There is no real way to avoid this issue. Almost every family line in the Family Tree will eventually get to the place where there is a cloud small or large of duplicate entries like these. There are always exceptions, people who have a limited number of entries, will likely not have encountered the duplicates. Additionally, there are many places in the world that are not yet well represented by the Family Tree. Those of us who have been working on our genealogy for years and come primarily from Western Europe or the British Isles will almost inevitably fall into this morass.

Wednesday, September 12, 2018

A Family History Mission: No Hurricane -- A sunny Day

No. 82

Note: You can do a Google search for "A Family History Mission James Tanner" to see all the previous posts in this ongoing series. You can also search for "James Tanner genealogy" and find them or click back through all the posts.

All of our hurricane preparation was in vain. The hurricane turned south and will miss us. Although we will eventually get some of the rain, I suppose. We did have some excitement today at the Maryland State Archives. We had a fire alarm go off and everyone had to go outside and stand around for a while. It was not a drill and a lot of policemen and firemen showed up to check out the building. There is some construction going on and I speculated that the vibrations from the construction may have set off the alarms.

Otherwise, we had another day digitizing records. All of the records we digitize are reviewed both by use before we send them off to FamilySearch and after they are received by FamilySearch. Occasionally, we get a notice to "Rework" some images that do not come up to the standards set by FamilySearch. Since we are digitizing thousands of records a week, I suppose that it is inevitable that a few might have some problems. But we have had very few reworks.

When we left the Archives today, it was warm and sunny but rain is expected the next two days. 

Tuesday, September 11, 2018
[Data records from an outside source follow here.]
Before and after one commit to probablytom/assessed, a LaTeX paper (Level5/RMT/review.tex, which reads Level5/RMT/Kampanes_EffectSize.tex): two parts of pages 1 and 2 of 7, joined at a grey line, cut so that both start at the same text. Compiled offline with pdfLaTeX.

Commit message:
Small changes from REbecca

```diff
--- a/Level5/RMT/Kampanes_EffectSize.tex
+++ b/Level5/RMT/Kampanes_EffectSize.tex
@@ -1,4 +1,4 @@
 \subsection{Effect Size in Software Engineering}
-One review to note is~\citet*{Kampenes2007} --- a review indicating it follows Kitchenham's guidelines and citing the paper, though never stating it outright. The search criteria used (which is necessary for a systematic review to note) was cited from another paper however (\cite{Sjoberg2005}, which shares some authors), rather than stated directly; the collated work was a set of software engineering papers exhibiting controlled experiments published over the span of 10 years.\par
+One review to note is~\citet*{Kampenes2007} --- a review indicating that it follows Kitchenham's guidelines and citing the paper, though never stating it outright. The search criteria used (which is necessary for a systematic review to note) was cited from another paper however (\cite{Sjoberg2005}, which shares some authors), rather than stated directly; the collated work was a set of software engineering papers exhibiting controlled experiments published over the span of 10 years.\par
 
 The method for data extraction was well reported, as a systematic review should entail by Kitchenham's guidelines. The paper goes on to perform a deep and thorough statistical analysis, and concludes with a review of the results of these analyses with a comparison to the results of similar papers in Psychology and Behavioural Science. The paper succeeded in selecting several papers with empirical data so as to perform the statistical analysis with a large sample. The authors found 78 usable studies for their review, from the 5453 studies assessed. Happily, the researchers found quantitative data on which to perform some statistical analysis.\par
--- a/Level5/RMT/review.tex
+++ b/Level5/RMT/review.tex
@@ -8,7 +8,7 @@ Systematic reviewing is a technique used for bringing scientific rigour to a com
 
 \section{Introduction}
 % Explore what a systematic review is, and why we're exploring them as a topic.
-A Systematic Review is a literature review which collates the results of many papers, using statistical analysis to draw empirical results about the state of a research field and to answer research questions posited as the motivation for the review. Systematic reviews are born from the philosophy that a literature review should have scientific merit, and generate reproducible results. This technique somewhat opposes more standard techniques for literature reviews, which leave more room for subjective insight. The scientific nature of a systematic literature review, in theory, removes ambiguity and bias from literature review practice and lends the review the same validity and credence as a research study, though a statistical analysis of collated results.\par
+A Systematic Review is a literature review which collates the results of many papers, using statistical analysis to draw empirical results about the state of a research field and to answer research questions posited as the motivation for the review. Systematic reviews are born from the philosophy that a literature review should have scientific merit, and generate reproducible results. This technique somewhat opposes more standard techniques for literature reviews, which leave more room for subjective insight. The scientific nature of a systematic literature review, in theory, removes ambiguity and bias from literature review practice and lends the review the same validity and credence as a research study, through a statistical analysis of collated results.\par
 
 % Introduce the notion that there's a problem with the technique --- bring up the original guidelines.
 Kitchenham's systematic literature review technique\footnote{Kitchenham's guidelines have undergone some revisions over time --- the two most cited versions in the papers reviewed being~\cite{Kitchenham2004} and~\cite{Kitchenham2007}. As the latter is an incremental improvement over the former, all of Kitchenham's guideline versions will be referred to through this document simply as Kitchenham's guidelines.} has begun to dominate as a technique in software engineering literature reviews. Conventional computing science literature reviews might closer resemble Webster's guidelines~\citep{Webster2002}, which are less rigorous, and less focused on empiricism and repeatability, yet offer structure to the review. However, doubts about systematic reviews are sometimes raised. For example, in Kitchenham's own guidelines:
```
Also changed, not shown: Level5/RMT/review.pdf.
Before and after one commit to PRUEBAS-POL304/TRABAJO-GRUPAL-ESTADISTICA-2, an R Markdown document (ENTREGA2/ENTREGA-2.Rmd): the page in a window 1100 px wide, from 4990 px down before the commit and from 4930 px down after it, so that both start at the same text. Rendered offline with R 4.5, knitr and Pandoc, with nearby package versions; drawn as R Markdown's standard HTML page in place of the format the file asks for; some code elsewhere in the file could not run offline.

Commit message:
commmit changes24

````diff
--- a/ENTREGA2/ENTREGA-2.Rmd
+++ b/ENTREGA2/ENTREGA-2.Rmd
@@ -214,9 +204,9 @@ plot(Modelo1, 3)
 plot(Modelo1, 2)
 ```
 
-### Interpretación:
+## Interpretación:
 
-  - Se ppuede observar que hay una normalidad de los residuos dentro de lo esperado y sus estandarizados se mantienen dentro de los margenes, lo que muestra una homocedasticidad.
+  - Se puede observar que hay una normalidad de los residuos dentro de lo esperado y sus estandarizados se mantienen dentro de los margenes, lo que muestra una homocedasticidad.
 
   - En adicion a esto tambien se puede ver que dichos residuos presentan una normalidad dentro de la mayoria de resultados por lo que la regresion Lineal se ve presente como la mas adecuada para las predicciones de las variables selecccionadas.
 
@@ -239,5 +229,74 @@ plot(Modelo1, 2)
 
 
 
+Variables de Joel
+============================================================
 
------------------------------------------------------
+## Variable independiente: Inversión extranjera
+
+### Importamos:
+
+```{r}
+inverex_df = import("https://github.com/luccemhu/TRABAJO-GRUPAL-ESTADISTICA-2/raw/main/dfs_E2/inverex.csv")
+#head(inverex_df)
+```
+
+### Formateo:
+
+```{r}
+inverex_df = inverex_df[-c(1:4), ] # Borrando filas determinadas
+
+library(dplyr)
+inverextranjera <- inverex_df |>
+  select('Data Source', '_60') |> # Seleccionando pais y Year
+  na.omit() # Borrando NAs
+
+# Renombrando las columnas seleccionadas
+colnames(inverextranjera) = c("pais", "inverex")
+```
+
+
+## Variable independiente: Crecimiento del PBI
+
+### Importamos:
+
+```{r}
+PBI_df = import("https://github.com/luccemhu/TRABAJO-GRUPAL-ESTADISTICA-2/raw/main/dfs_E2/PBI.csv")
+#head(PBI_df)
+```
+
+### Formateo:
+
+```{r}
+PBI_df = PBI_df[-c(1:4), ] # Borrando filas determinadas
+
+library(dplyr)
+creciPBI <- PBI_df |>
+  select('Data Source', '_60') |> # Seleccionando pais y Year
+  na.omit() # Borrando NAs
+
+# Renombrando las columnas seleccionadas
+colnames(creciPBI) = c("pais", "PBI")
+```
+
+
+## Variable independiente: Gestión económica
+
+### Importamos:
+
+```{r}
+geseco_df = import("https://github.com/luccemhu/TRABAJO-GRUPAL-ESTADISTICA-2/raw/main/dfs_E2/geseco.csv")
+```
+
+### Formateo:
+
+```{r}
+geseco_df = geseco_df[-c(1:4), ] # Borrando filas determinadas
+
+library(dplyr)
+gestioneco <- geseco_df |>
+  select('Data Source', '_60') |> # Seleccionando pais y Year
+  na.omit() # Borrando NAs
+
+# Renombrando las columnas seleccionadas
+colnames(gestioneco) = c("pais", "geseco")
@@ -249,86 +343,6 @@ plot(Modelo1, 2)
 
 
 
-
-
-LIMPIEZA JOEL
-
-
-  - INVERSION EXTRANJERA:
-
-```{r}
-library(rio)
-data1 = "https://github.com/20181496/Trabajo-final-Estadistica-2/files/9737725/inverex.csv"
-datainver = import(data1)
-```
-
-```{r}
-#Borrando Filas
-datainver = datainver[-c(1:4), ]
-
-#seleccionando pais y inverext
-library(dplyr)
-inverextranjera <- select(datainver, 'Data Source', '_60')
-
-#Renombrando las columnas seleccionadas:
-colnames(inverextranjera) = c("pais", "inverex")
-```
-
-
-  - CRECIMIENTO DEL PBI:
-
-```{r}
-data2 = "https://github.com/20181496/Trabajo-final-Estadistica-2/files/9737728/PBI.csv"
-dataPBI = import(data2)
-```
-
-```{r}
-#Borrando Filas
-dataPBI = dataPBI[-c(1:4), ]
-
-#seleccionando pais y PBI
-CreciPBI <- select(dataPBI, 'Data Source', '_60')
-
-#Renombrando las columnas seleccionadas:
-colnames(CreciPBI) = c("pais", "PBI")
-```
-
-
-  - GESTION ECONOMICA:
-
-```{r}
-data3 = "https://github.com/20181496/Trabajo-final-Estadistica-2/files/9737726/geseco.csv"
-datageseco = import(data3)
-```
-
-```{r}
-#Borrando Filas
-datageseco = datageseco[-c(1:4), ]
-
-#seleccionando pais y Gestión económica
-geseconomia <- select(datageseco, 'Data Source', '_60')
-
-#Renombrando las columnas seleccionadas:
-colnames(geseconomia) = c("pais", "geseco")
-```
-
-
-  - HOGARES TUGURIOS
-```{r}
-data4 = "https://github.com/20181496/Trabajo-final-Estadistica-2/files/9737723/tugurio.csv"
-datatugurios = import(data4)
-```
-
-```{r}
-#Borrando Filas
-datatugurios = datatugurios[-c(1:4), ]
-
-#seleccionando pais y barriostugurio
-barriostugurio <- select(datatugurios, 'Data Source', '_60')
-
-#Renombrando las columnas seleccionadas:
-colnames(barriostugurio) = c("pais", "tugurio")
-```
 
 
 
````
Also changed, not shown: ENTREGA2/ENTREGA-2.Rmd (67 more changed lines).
An Abundance of Gospel Resources
With the publication of the new four-volume book Saints: The Story of the Church of Jesus Christ in the Latter Days,  there has been an explosion of new historical and doctrinal writings available primarily through the Gospel Library app on iOS and Android devices. I started to read Volume 1 of the Saints book and in the last few days, I saw that the entire book was now available in the Gospel Library. All of these materials are in the Church History section of the Gospel Library app as well as on
Here is another part of the huge number of in-depth writings available in another section called "Church History Topics."
The amount of information is almost overwhelming. Many of these topics directly address issues raised by detractors of The Church of Jesus Christ of Latter-day Saints. Take some time to start learning. When you search for the apps in the App Store for Apple or the Google Play store, you need to search for the specific title of the app.